### WHAT NEEDS TO BE DONE
With the pictures left out, output the records below exactly.

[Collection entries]
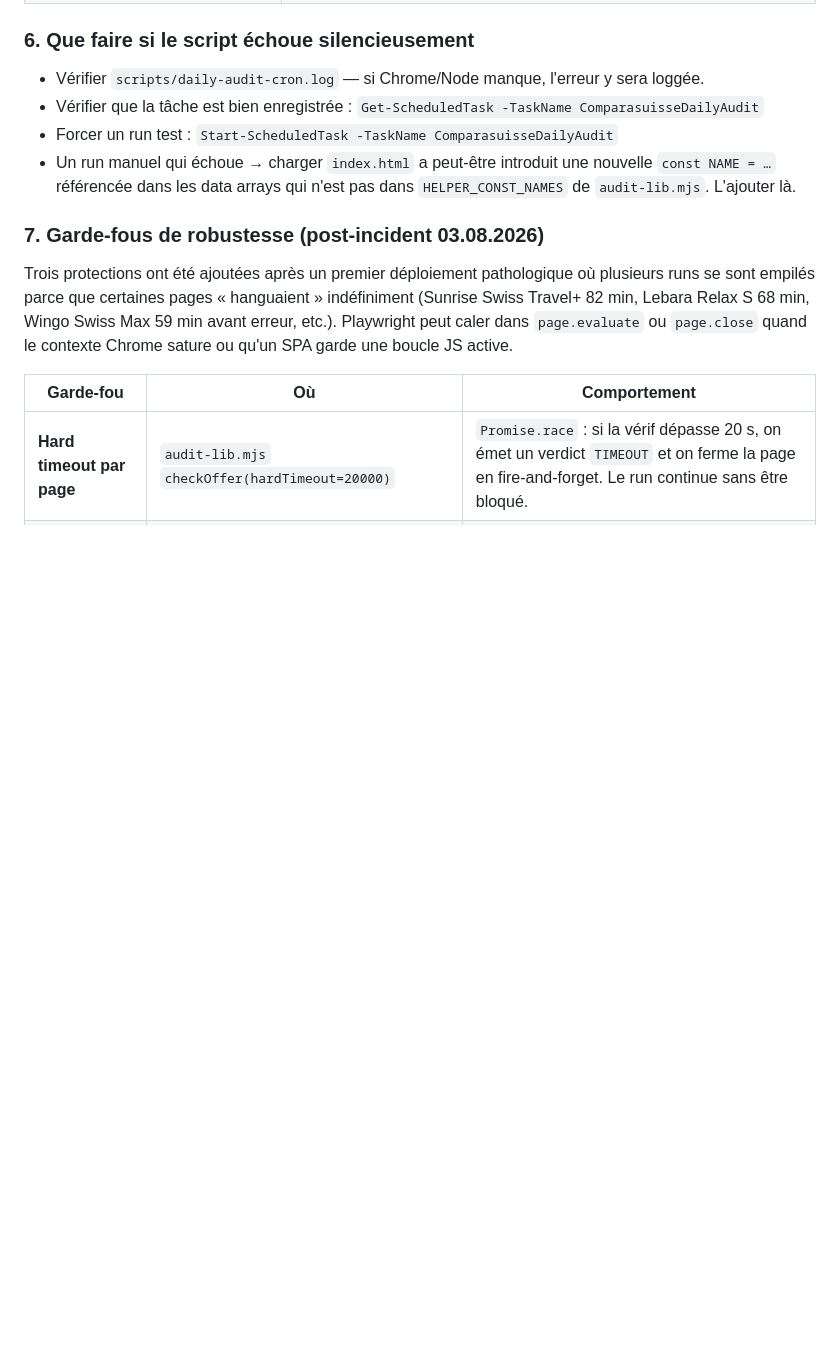
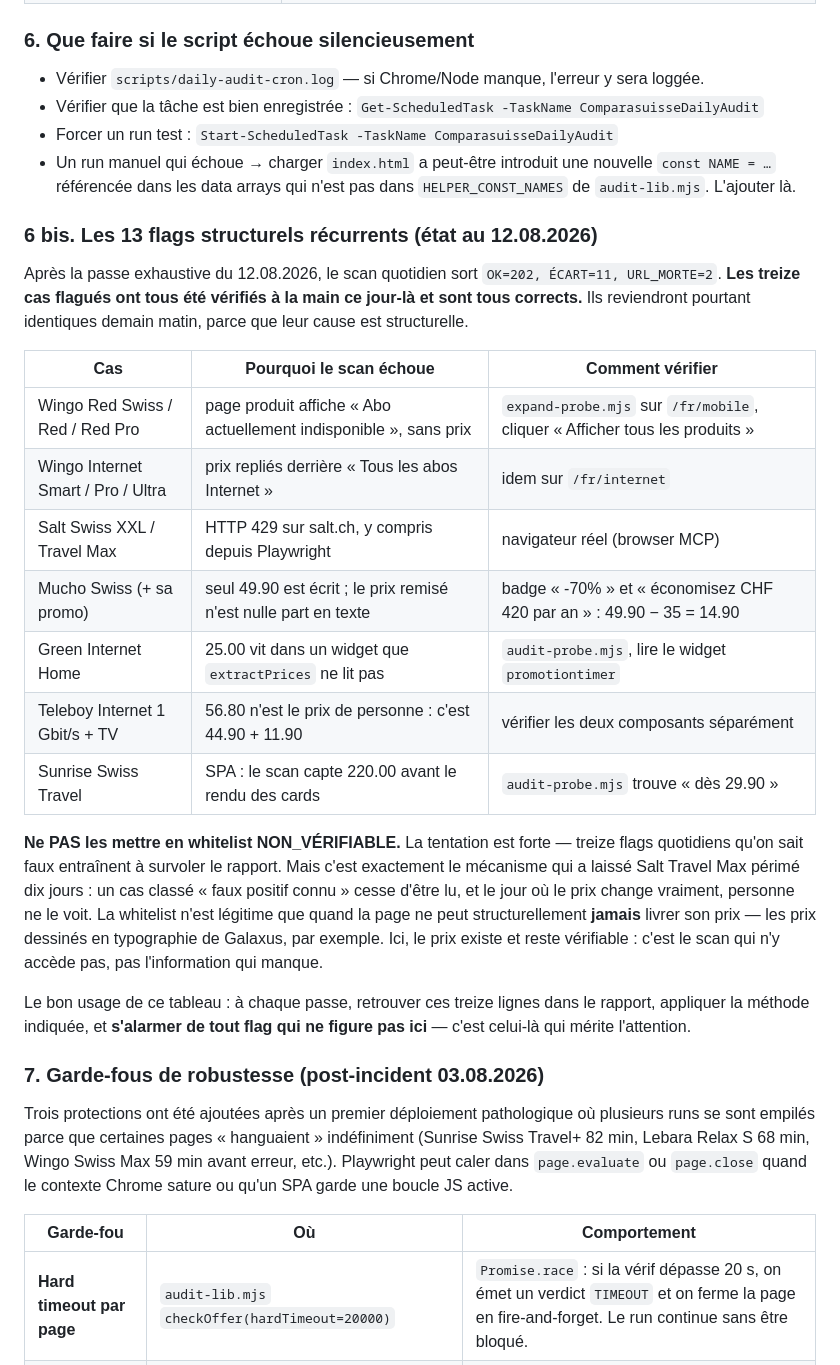
Before and after one commit to Comparasuisse/comparasuisse, a Markdown page: AUDIT-COMPLET.md, the part around the change. GitHub-like rendering; blank space fills up the shorter version.

Commit message:
audit(clôture) : scan de contrôle passé, 13 flags résiduels documentés
Passe validée par le capteur automatique du projet, relancé sur la totalité
du catalogue après tous les correctifs : OK=202, ÉCART=11, URL_MORTE=2.

Les treize cas flagués ont été repris un par un. Tous sont corrects, tous
avaient déjà été vérifiés à la main pendant la campagne, et tous reviendront
demain matin à l'identique parce que leur cause est structurelle : prix
repliés derrière un bouton chez Wingo, HTTP 429 chez Salt, prix jamais écrit
en toutes lettres chez Mucho Swiss, widget illisible chez green, somme de
deux abos chez Teleboy, rendu SPA chez Sunrise.

Le dernier méritait d'être tranché : Sunrise Swiss Travel n'avait pas été
flagué par ma passe mais l'était par le scan, prix trouvé 220.00 contre 29.90
stocké. La sonde lit « Abonnements mobiles illimités dès 29.90 » sur la page —
le scan mesure avant le rendu des cards. Notre valeur est bonne.

AUDIT-COMPLET.md gagne le tableau de ces treize cas, avec pour chacun la
cause et la méthode qui permet de le vérifier. Avec la consigne explicite de
NE PAS les whitelister : treize flags quotidiens qu'on sait faux entraînent à
survoler le rapport, et c'est précisément le mécanisme qui a laissé Salt
Travel Max périmé dix jours. Un cas classé « faux positif connu » cesse
d'être lu. La whitelist reste réservée aux pages qui ne peuvent
structurellement jamais livrer leur prix, comme les tarifs dessinés en
typographie de Galaxus — ici le prix existe, c'est le scan qui n'y accède pas.

Le tableau sert aussi de filtre pour la suite : tout flag qui n'y figure pas
mérite l'attention, les treize autres ont leur réponse écrite.

Passe complète réenregistrée via --mark-full-pass.

Co-Authored-By: Claude Opus 5 <noreply@anthropic.com>

```diff
--- a/AUDIT-COMPLET.md
+++ b/AUDIT-COMPLET.md
@@ -139,6 +139,36 @@ pwsh -File scripts\install-daily-audit-task.ps1 -Uninstall
 - Un run manuel qui échoue → charger `index.html` a peut-être introduit
   une nouvelle `const NAME = …` référencée dans les data arrays qui n'est
   pas dans `HELPER_CONST_NAMES` de `audit-lib.mjs`. L'ajouter là.
+
+### 6 bis. Les 13 flags structurels récurrents (état au 12.08.2026)
+
+Après la passe exhaustive du 12.08.2026, le scan quotidien sort
+`OK=202, ÉCART=11, URL_MORTE=2`. **Les treize cas flagués ont tous été
+vérifiés à la main ce jour-là et sont tous corrects.** Ils reviendront
+pourtant identiques demain matin, parce que leur cause est structurelle.
+
+| Cas | Pourquoi le scan échoue | Comment vérifier |
+|---|---|---|
+| Wingo Red Swiss / Red / Red Pro | page produit affiche « Abo actuellement indisponible », sans prix | `expand-probe.mjs` sur `/fr/mobile`, cliquer « Afficher tous les produits » |
+| Wingo Internet Smart / Pro / Ultra | prix repliés derrière « Tous les abos Internet » | idem sur `/fr/internet` |
+| Salt Swiss XXL / Travel Max | HTTP 429 sur salt.ch, y compris depuis Playwright | navigateur réel (browser MCP) |
+| Mucho Swiss (+ sa promo) | seul 49.90 est écrit ; le prix remisé n'est nulle part en texte | badge « -70% » et « économisez CHF 420 par an » : 49.90 − 35 = 14.90 |
+| Green Internet Home | 25.00 vit dans un widget que `extractPrices` ne lit pas | `audit-probe.mjs`, lire le widget `promotiontimer` |
+| Teleboy Internet 1 Gbit/s + TV | 56.80 n'est le prix de personne : c'est 44.90 + 11.90 | vérifier les deux composants séparément |
+| Sunrise Swiss Travel | SPA : le scan capte 220.00 avant le rendu des cards | `audit-probe.mjs` trouve « dès 29.90 » |
+
+**Ne PAS les mettre en whitelist NON_VÉRIFIABLE.** La tentation est forte —
+treize flags quotidiens qu'on sait faux entraînent à survoler le rapport. Mais
+c'est exactement le mécanisme qui a laissé Salt Travel Max périmé dix jours :
+un cas classé « faux positif connu » cesse d'être lu, et le jour où le prix
+change vraiment, personne ne le voit. La whitelist n'est légitime que quand la
+page ne peut structurellement **jamais** livrer son prix — les prix dessinés
+en typographie de Galaxus, par exemple. Ici, le prix existe et reste
+vérifiable : c'est le scan qui n'y accède pas, pas l'information qui manque.
+
+Le bon usage de ce tableau : à chaque passe, retrouver ces treize lignes dans
+le rapport, appliquer la méthode indiquée, et **s'alarmer de tout flag qui ne
+figure pas ici** — c'est celui-là qui mérite l'attention.
 
 ### 7. Garde-fous de robustesse (post-incident 03.08.2026)
 
```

### EXERCISE SOLUTION
Before and after one commit to Comparasuisse/comparasuisse, a Markdown page: AUDIT-COMPLET.md, the part around the change. GitHub-like rendering; blank space fills up the shorter version.

Commit message:
audit(clôture) : scan de contrôle passé, 13 flags résiduels documentés
Passe validée par le capteur automatique du projet, relancé sur la totalité
du catalogue après tous les correctifs : OK=202, ÉCART=11, URL_MORTE=2.

Les treize cas flagués ont été repris un par un. Tous sont corrects, tous
avaient déjà été vérifiés à la main pendant la campagne, et tous reviendront
demain matin à l'identique parce que leur cause est structurelle : prix
repliés derrière un bouton chez Wingo, HTTP 429 chez Salt, prix jamais écrit
en toutes lettres chez Mucho Swiss, widget illisible chez green, somme de
deux abos chez Teleboy, rendu SPA chez Sunrise.

Le dernier méritait d'être tranché : Sunrise Swiss Travel n'avait pas été
flagué par ma passe mais l'était par le scan, prix trouvé 220.00 contre 29.90
stocké. La sonde lit « Abonnements mobiles illimités dès 29.90 » sur la page —
le scan mesure avant le rendu des cards. Notre valeur est bonne.

AUDIT-COMPLET.md gagne le tableau de ces treize cas, avec pour chacun la
cause et la méthode qui permet de le vérifier. Avec la consigne explicite de
NE PAS les whitelister : treize flags quotidiens qu'on sait faux entraînent à
survoler le rapport, et c'est précisément le mécanisme qui a laissé Salt
Travel Max périmé dix jours. Un cas classé « faux positif connu » cesse
d'être lu. La whitelist reste réservée aux pages qui ne peuvent
structurellement jamais livrer leur prix, comme les tarifs dessinés en
typographie de Galaxus — ici le prix existe, c'est le scan qui n'y accède pas.

Le tableau sert aussi de filtre pour la suite : tout flag qui n'y figure pas
mérite l'attention, les treize autres ont leur réponse écrite.

Passe complète réenregistrée via --mark-full-pass.

Co-Authored-By: Claude Opus 5 <noreply@anthropic.com>

```diff
--- a/AUDIT-COMPLET.md
+++ b/AUDIT-COMPLET.md
@@ -139,6 +139,36 @@ pwsh -File scripts\install-daily-audit-task.ps1 -Uninstall
 - Un run manuel qui échoue → charger `index.html` a peut-être introduit
   une nouvelle `const NAME = …` référencée dans les data arrays qui n'est
   pas dans `HELPER_CONST_NAMES` de `audit-lib.mjs`. L'ajouter là.
+
+### 6 bis. Les 13 flags structurels récurrents (état au 12.08.2026)
+
+Après la passe exhaustive du 12.08.2026, le scan quotidien sort
+`OK=202, ÉCART=11, URL_MORTE=2`. **Les treize cas flagués ont tous été
+vérifiés à la main ce jour-là et sont tous corrects.** Ils reviendront
+pourtant identiques demain matin, parce que leur cause est structurelle.
+
+| Cas | Pourquoi le scan échoue | Comment vérifier |
+|---|---|---|
+| Wingo Red Swiss / Red / Red Pro | page produit affiche « Abo actuellement indisponible », sans prix | `expand-probe.mjs` sur `/fr/mobile`, cliquer « Afficher tous les produits » |
+| Wingo Internet Smart / Pro / Ultra | prix repliés derrière « Tous les abos Internet » | idem sur `/fr/internet` |
+| Salt Swiss XXL / Travel Max | HTTP 429 sur salt.ch, y compris depuis Playwright | navigateur réel (browser MCP) |
+| Mucho Swiss (+ sa promo) | seul 49.90 est écrit ; le prix remisé n'est nulle part en texte | badge « -70% » et « économisez CHF 420 par an » : 49.90 − 35 = 14.90 |
+| Green Internet Home | 25.00 vit dans un widget que `extractPrices` ne lit pas | `audit-probe.mjs`, lire le widget `promotiontimer` |
+| Teleboy Internet 1 Gbit/s + TV | 56.80 n'est le prix de personne : c'est 44.90 + 11.90 | vérifier les deux composants séparément |
+| Sunrise Swiss Travel | SPA : le scan capte 220.00 avant le rendu des cards | `audit-probe.mjs` trouve « dès 29.90 » |
+
+**Ne PAS les mettre en whitelist NON_VÉRIFIABLE.** La tentation est forte —
+treize flags quotidiens qu'on sait faux entraînent à survoler le rapport. Mais
+c'est exactement le mécanisme qui a laissé Salt Travel Max périmé dix jours :
+un cas classé « faux positif connu » cesse d'être lu, et le jour où le prix
+change vraiment, personne ne le voit. La whitelist n'est légitime que quand la
+page ne peut structurellement **jamais** livrer son prix — les prix dessinés
+en typographie de Galaxus, par exemple. Ici, le prix existe et reste
+vérifiable : c'est le scan qui n'y accède pas, pas l'information qui manque.
+
+Le bon usage de ce tableau : à chaque passe, retrouver ces treize lignes dans
+le rapport, appliquer la méthode indiquée, et **s'alarmer de tout flag qui ne
+figure pas ici** — c'est celui-là qui mérite l'attention.
 
 ### 7. Garde-fous de robustesse (post-incident 03.08.2026)
 
```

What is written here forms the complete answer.